units would come on the market this spring. Further south, at South Third and

Berry streets, a manufacturing building is being converted to 28 one- and

two-bedroom units from 650 to 1,150 square feet. They’ll be on the market this

spring too, Ms. Luchnick said, for $400 to $500 a square foot. She said

construction had just begun on another building by the same developers who did

100 Havemeyer, two blocks south. “A townhouse-type building,” Ms. Luchnick

said, “only four stories, eight apartments [in each of the three 'townhouses'],

but here they’ll all be one- and two-bedrooms, from 800 to 1,600 square feet.”

Regarding the price, Ms. Luchnick said: “I can’t even

project what the price will be for those in spring 2003. It’s the tip of the

iceberg.”

At this point, there’s very little pricing history from

new developments in Williamsburg to go on. Corcoran’s Mr. Padeh said that he

decided to price 138 Broadway just below comparable spaces in Tribeca, and a

notch above the brick townhouses now being bought and renovated all over the

neighborhood.
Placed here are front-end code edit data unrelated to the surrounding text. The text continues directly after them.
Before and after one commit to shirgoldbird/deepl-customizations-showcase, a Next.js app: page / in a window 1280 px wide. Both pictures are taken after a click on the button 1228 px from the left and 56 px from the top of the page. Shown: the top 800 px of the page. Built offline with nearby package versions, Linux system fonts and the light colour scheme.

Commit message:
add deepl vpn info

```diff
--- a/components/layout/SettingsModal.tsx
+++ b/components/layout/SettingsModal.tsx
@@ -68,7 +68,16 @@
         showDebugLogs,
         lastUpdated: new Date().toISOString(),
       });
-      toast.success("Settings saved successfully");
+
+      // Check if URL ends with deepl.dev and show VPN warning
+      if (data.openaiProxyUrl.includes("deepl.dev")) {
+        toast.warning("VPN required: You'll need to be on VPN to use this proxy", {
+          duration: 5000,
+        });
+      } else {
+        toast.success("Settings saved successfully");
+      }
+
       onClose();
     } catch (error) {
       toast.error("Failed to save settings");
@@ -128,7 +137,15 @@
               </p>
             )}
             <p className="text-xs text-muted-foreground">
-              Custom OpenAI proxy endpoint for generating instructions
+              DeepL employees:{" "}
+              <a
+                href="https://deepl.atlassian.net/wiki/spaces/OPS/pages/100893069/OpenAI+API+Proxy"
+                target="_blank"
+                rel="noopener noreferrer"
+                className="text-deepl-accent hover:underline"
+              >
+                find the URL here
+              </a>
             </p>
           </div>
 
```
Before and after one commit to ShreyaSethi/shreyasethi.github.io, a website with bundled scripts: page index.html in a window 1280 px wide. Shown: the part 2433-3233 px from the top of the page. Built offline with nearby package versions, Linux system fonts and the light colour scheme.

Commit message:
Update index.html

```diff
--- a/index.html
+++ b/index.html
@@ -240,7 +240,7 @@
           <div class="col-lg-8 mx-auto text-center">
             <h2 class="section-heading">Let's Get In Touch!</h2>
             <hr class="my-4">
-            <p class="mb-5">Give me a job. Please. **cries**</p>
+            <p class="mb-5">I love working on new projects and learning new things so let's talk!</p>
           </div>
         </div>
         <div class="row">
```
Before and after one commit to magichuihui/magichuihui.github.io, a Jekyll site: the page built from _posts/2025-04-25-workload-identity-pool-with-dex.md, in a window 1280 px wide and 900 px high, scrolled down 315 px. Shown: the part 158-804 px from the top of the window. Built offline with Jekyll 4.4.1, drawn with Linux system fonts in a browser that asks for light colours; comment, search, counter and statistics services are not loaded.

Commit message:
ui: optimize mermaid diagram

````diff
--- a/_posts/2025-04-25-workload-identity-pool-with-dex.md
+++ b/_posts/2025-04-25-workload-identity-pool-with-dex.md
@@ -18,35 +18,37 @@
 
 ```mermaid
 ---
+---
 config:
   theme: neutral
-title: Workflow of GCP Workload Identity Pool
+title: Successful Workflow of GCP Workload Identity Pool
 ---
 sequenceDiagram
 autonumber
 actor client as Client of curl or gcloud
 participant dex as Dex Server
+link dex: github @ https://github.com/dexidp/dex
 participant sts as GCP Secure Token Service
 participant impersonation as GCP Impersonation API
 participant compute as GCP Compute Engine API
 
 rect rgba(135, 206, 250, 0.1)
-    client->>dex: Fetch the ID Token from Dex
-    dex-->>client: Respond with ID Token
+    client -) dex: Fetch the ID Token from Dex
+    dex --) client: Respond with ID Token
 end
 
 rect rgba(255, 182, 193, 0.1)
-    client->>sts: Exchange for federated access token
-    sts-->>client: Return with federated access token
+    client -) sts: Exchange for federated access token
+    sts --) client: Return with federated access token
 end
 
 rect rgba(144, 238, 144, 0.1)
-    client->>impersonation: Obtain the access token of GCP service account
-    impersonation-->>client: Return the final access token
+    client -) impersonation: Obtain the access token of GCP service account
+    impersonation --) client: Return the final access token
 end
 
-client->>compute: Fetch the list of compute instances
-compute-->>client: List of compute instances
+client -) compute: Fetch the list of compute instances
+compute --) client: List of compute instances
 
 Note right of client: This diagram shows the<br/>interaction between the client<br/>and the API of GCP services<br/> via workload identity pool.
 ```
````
Doing so, he said, would generate enough interest to make the

project work.

Richard Pergolis, a partner in 100 Havemeyer, agreed.

“People are starting to think of this segment of Williamsburg as like

Manhattan,” he said. “People from Tribeca are coming to look at these

properties.”

“Fifty percent of our buyers are from Manhattan,” Mr.

Padeh said.

If their high-end condos don’t go over, Mr. Pergolis

added, they’ll just go back to Plan A-renting them.

“We always have that to fall back on,” he said.